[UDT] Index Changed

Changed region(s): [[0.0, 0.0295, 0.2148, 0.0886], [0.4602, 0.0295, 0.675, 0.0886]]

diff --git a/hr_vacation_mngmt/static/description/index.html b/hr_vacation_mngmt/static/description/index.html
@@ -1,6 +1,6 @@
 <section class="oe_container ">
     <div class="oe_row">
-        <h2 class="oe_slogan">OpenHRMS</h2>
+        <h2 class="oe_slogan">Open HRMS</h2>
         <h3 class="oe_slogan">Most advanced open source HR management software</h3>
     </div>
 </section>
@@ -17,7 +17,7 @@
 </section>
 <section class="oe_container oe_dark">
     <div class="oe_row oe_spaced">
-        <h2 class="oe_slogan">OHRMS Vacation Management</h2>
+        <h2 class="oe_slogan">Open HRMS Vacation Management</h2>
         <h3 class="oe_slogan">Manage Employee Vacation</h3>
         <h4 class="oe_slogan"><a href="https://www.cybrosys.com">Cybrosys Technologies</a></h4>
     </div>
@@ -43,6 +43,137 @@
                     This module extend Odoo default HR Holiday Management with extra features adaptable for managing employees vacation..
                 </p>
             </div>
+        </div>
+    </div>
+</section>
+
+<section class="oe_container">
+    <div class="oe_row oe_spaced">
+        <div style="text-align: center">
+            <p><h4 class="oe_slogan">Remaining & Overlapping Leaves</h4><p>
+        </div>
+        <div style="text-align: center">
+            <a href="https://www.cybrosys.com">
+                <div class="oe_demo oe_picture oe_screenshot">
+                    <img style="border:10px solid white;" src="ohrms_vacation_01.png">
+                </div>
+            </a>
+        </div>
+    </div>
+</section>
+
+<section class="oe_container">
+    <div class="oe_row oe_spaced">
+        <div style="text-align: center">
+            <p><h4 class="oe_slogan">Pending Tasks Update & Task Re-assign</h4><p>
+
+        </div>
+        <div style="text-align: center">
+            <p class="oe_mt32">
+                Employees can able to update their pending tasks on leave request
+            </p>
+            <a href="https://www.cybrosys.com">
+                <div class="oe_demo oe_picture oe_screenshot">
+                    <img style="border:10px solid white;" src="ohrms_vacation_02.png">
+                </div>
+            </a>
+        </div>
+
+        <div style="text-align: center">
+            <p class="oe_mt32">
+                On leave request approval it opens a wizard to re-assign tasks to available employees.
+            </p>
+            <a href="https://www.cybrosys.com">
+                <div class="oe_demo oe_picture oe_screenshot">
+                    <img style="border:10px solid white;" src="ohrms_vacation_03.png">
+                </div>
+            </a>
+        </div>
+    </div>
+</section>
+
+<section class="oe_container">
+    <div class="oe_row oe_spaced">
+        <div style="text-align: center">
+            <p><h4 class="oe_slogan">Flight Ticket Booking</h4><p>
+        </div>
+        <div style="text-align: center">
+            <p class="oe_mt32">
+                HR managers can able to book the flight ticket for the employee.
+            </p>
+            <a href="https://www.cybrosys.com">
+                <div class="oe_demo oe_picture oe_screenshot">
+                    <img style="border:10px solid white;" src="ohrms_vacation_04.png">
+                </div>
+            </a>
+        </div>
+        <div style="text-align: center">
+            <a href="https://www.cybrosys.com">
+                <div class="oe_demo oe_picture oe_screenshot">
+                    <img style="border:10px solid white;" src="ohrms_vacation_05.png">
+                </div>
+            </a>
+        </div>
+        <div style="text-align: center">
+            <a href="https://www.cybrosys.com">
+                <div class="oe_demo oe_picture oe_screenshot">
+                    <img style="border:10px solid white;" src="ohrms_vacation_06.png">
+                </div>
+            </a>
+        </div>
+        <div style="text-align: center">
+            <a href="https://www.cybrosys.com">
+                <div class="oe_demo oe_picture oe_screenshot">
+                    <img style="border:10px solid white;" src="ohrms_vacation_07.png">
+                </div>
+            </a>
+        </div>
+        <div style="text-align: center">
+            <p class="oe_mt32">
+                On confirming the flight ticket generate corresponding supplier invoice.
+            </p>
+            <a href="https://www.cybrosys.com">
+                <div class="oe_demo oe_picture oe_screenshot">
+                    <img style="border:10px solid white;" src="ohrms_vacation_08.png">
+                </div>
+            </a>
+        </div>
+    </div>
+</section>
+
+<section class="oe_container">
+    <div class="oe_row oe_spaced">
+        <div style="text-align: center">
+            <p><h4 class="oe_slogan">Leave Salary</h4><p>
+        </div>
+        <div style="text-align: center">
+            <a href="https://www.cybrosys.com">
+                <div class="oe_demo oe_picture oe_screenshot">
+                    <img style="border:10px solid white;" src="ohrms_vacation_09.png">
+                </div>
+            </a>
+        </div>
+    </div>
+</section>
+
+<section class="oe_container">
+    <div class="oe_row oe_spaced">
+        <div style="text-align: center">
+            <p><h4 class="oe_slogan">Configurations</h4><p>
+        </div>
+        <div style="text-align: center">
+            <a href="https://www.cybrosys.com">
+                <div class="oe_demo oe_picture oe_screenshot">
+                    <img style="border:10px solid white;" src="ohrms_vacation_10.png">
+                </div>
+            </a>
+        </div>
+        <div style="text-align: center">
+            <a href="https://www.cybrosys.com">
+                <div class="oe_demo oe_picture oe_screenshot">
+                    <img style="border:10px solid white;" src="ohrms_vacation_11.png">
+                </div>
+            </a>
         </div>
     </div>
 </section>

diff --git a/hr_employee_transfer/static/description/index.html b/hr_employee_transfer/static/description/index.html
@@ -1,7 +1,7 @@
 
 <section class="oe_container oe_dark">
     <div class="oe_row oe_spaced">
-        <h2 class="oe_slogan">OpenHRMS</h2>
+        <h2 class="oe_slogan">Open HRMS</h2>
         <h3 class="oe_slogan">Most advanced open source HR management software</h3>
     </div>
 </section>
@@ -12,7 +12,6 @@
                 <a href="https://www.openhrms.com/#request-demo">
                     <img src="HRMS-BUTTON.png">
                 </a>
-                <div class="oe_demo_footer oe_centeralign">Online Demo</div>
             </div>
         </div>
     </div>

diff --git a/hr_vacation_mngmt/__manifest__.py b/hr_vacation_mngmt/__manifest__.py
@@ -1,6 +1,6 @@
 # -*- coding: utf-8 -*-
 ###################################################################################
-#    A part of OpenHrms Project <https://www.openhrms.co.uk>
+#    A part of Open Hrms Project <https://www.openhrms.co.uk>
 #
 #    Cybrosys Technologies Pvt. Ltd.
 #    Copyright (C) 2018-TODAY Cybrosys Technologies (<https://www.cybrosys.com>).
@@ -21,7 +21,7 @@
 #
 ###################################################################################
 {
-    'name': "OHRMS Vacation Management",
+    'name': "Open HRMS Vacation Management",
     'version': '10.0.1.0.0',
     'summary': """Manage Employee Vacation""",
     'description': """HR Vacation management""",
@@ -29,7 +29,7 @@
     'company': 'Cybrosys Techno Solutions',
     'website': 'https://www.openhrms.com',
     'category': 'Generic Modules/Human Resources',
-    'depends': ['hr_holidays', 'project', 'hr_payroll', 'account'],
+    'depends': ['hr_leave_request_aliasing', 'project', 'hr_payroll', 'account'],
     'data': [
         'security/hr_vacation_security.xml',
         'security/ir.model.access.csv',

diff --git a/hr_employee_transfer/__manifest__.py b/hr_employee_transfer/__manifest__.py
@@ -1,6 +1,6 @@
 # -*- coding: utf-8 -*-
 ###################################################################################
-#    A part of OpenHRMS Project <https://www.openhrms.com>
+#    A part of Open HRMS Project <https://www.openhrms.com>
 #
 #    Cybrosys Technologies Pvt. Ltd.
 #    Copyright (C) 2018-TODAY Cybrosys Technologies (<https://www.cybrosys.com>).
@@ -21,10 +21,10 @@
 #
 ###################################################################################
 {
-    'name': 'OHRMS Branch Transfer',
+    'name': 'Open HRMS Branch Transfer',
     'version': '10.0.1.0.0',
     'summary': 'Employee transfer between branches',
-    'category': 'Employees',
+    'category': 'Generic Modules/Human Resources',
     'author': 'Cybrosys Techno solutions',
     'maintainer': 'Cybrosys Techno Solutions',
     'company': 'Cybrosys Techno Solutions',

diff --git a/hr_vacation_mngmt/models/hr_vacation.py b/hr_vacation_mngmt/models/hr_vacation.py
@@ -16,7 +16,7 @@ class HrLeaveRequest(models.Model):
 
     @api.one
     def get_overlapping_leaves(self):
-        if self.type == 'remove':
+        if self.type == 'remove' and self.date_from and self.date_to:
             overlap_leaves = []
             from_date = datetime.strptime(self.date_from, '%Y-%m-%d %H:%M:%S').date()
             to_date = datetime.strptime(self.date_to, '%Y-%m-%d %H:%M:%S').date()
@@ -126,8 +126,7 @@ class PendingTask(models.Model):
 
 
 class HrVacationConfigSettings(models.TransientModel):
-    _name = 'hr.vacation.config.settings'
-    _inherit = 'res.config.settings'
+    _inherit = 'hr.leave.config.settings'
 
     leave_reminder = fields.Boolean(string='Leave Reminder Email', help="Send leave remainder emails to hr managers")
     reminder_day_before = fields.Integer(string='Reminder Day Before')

::::

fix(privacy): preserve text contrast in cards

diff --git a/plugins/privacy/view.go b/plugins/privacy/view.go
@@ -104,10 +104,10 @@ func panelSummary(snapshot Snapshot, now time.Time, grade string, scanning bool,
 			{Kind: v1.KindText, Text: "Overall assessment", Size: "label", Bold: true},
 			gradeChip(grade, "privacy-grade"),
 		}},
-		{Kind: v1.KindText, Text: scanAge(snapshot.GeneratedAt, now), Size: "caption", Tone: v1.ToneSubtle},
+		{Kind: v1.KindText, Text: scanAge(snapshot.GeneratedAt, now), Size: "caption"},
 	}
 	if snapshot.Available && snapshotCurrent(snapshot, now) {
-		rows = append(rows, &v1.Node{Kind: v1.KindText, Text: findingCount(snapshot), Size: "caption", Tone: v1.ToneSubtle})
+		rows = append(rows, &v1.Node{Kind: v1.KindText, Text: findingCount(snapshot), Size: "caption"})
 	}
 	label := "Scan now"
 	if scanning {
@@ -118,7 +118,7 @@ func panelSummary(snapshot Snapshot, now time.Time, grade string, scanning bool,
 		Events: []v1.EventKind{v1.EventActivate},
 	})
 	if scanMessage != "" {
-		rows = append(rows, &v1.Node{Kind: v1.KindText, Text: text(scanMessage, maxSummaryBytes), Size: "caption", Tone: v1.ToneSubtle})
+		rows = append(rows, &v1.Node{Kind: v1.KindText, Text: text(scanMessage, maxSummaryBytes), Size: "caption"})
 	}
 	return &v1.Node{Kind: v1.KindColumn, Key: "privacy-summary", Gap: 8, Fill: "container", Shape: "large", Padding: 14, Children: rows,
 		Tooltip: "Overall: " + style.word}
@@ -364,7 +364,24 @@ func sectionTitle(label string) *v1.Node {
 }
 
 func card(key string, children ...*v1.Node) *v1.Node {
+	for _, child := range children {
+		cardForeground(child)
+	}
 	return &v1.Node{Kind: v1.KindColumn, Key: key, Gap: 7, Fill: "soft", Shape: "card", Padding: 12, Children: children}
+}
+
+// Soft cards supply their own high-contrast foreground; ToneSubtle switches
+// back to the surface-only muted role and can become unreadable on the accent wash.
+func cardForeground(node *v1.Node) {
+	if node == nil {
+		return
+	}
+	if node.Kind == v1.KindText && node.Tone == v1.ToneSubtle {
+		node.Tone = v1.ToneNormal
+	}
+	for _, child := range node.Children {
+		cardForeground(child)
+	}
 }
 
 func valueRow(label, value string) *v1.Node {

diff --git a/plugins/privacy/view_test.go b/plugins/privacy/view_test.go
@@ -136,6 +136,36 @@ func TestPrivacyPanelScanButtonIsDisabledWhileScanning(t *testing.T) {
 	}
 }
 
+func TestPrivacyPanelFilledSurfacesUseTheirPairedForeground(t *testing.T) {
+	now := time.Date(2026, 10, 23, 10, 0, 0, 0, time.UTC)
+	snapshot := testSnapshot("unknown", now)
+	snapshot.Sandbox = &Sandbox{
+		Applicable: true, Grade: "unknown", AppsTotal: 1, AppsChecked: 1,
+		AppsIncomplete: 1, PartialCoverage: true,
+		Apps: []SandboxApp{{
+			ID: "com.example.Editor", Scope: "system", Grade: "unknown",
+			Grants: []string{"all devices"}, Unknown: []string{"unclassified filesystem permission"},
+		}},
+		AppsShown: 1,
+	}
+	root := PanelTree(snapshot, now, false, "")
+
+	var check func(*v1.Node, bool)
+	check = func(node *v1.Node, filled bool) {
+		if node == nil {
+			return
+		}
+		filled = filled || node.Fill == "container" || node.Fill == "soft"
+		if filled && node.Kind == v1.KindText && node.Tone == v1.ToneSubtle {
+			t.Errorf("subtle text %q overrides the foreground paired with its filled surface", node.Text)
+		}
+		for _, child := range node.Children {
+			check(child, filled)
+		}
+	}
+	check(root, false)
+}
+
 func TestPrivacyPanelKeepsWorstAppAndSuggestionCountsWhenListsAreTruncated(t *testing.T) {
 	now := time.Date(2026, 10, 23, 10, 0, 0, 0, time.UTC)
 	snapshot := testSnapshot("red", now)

::::

TASK TO CARRY OUT >> The entries above hold a line with "[UDT] Index Changed" and a later line with "-43,6 +43,137 @@". Write out exactly those lines and all lines between, nothing more.

RESULT OF THE EXERCISE >>
[UDT] Index Changed

Changed region(s): [[0.0, 0.0295, 0.2148, 0.0886], [0.4602, 0.0295, 0.675, 0.0886]]

diff --git a/hr_vacation_mngmt/static/description/index.html b/hr_vacation_mngmt/static/description/index.html
@@ -1,6 +1,6 @@
 <section class="oe_container ">
     <div class="oe_row">
-        <h2 class="oe_slogan">OpenHRMS</h2>
+        <h2 class="oe_slogan">Open HRMS</h2>
         <h3 class="oe_slogan">Most advanced open source HR management software</h3>
     </div>
 </section>
@@ -17,7 +17,7 @@
 </section>
 <section class="oe_container oe_dark">
     <div class="oe_row oe_spaced">
-        <h2 class="oe_slogan">OHRMS Vacation Management</h2>
+        <h2 class="oe_slogan">Open HRMS Vacation Management</h2>
         <h3 class="oe_slogan">Manage Employee Vacation</h3>
         <h4 class="oe_slogan"><a href="https://www.cybrosys.com">Cybrosys Technologies</a></h4>
     </div>
@@ -43,6 +43,137 @@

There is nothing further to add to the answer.